> [Exercise objective]: Would you please copy each line below that includes the string "import"?

[Data records — start]

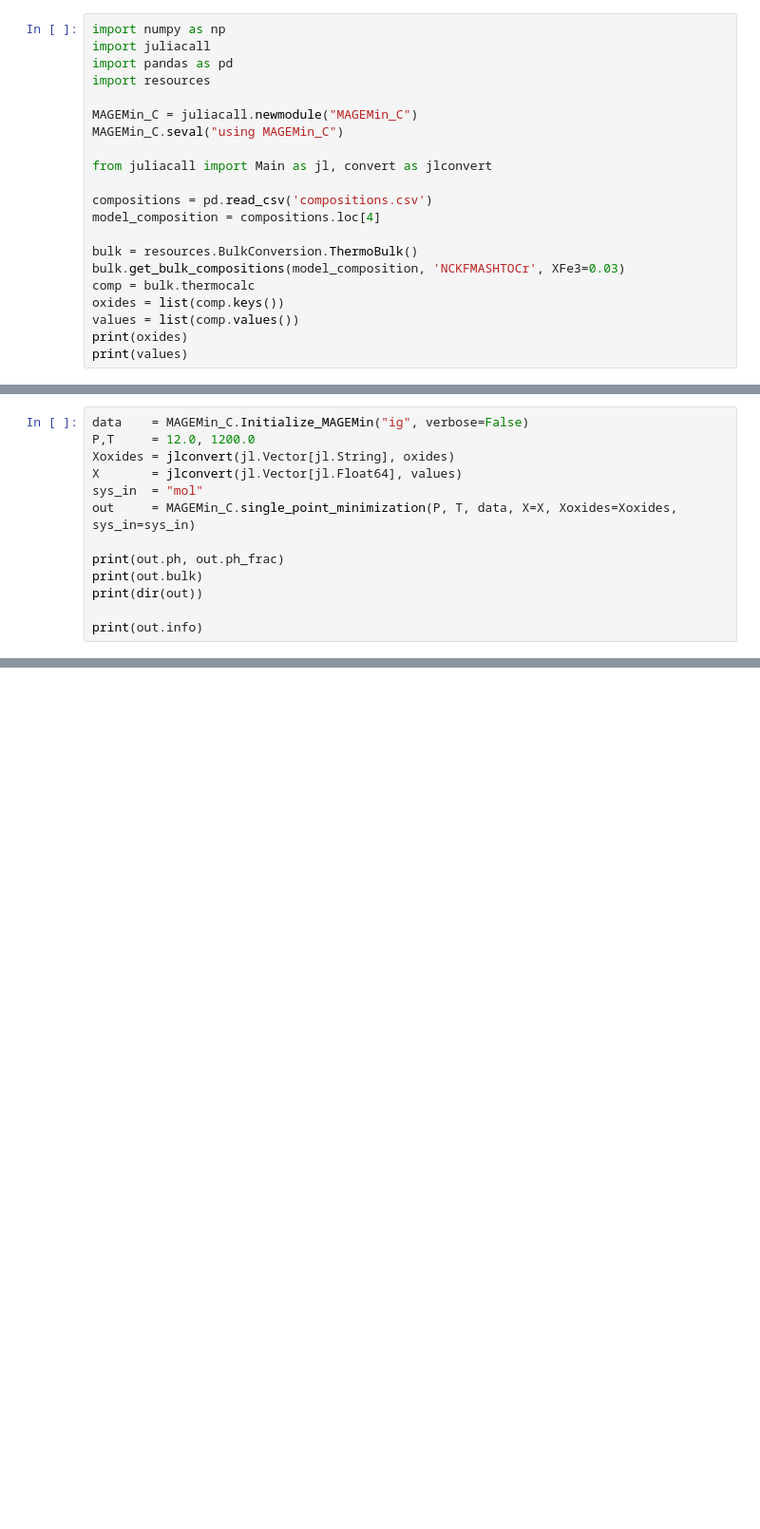
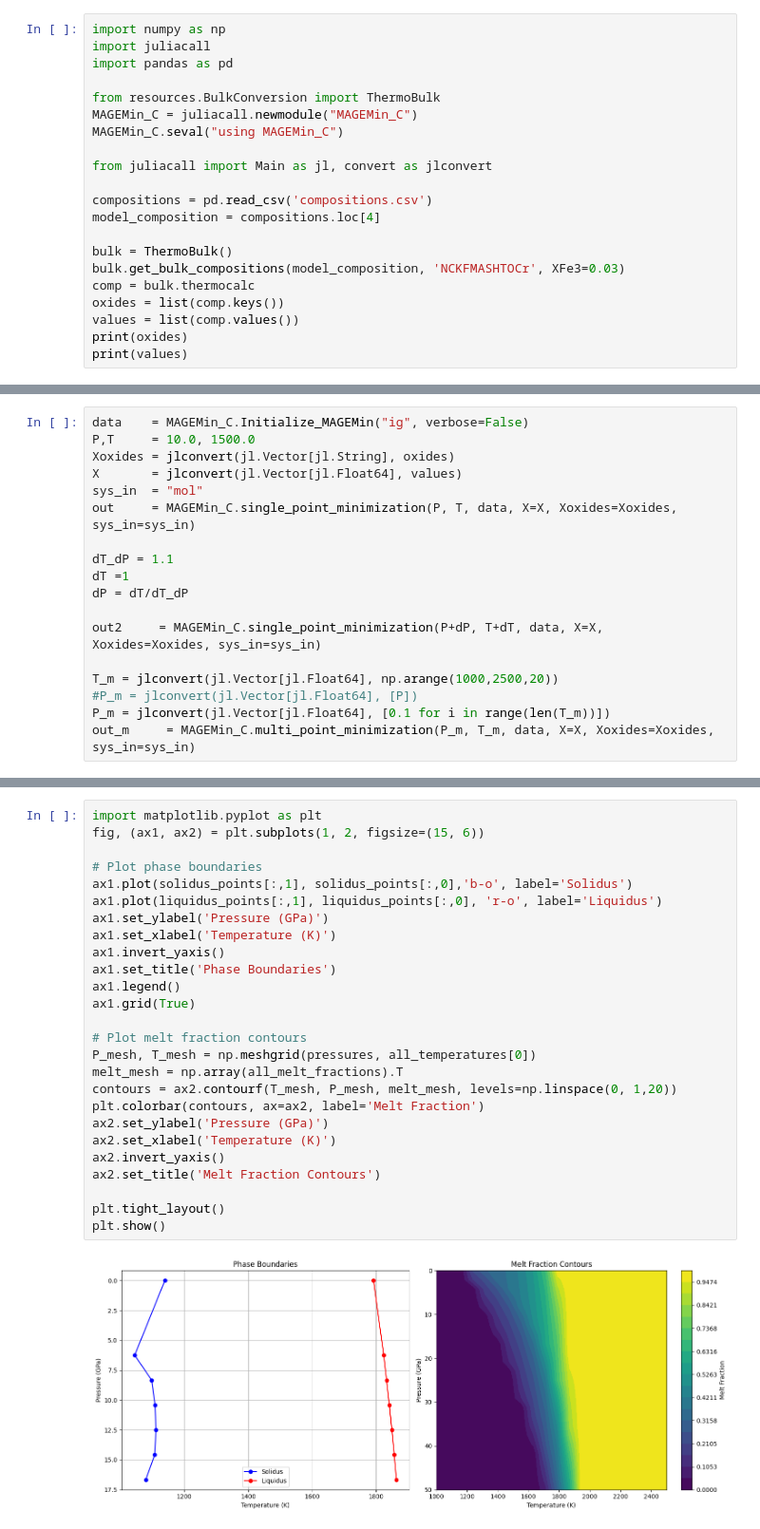
Before and after one commit to michaelhartnady/MAGEMin_fractionation, a Jupyter notebook: code/MAGEMin_fractionation.ipynb, the cells around one changed output, grey strips where cells are left out. Shown at 95% size. Saved outputs shown, nothing was run; the diff lists cells and outputs as text; blank space fills up the shorter version.

```diff
--- a/code/MAGEMin_fractionation.ipynb
+++ b/code/MAGEMin_fractionation.ipynb
@@ -2,8 +2,8 @@
 import numpy as np
 import juliacall
 import pandas as pd
-import resources
 
+from resources.BulkConversion import ThermoBulk
 MAGEMin_C = juliacall.newmodule("MAGEMin_C")
 MAGEMin_C.seval("using MAGEMin_C")
 
@@ -12,7 +12,7 @@ from juliacall import Main as jl, convert as jlconvert
 compositions = pd.read_csv('compositions.csv')
 model_composition = compositions.loc[4]
 
-bulk = resources.BulkConversion.ThermoBulk()
+bulk = ThermoBulk()
 bulk.get_bulk_compositions(model_composition, 'NCKFMASHTOCr', XFe3=0.03)
 comp = bulk.thermocalc
 oxides = list(comp.keys())
@@ -27,14 +26,19 @@ O2 is was not provided
 Using libMAGEMin.dylib from MAGEMin_jll
 # %%
 data    = MAGEMin_C.Initialize_MAGEMin("ig", verbose=False)
-P,T     = 12.0, 1200.0
+P,T     = 10.0, 1500.0
 Xoxides = jlconvert(jl.Vector[jl.String], oxides)
 X       = jlconvert(jl.Vector[jl.Float64], values)
 sys_in  = "mol"
 out     = MAGEMin_C.single_point_minimization(P, T, data, X=X, Xoxides=Xoxides, sys_in=sys_in)
 
-print(out.ph, out.ph_frac)
-print(out.bulk)
-print(dir(out))
+dT_dP = 1.1
+dT =1
+dP = dT/dT_dP
 
-print(out.info)
+out2     = MAGEMin_C.single_point_minimization(P+dP, T+dT, data, X=X, Xoxides=Xoxides, sys_in=sys_in)
+
+T_m = jlconvert(jl.Vector[jl.Float64], np.arange(1000,2500,20))
+#P_m = jlconvert(jl.Vector[jl.Float64], [P])
+P_m = jlconvert(jl.Vector[jl.Float64], [0.1 for i in range(len(T_m))])
+out_m     = MAGEMin_C.multi_point_minimization(P_m, T_m, data, X=X, Xoxides=Xoxides, sys_in=sys_in)
@@ -44,0 +304,28 @@ tc_ds634
+# %%
+import matplotlib.pyplot as plt
+fig, (ax1, ax2) = plt.subplots(1, 2, figsize=(15, 6))
+
+# Plot phase boundaries
+ax1.plot(solidus_points[:,1], solidus_points[:,0],'b-o', label='Solidus')
+ax1.plot(liquidus_points[:,1], liquidus_points[:,0], 'r-o', label='Liquidus')
+ax1.set_ylabel('Pressure (GPa)')
+ax1.set_xlabel('Temperature (K)')
+ax1.invert_yaxis()
+ax1.set_title('Phase Boundaries')
+ax1.legend()
+ax1.grid(True)
+
+# Plot melt fraction contours
+P_mesh, T_mesh = np.meshgrid(pressures, all_temperatures[0])
+melt_mesh = np.array(all_melt_fractions).T
+contours = ax2.contourf(T_mesh, P_mesh, melt_mesh, levels=np.linspace(0, 1,20))
+plt.colorbar(contours, ax=ax2, label='Melt Fraction')
+ax2.set_ylabel('Pressure (GPa)')
+ax2.set_xlabel('Temperature (K)')
+ax2.invert_yaxis()
+ax2.set_title('Melt Fraction Contours')
+
+plt.tight_layout()
+plt.show()
+# %% [output]
+[figure, added]
```
Also changed, not shown: parts of 5 cells of this notebook, 6 other files.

[Data records — finish]

> [Output]:
 import numpy as np
 import juliacall
 import pandas as pd
-import resources
+from resources.BulkConversion import ThermoBulk
@@ -12,7 +12,7 @@ from juliacall import Main as jl, convert as jlconvert
+import matplotlib.pyplot as plt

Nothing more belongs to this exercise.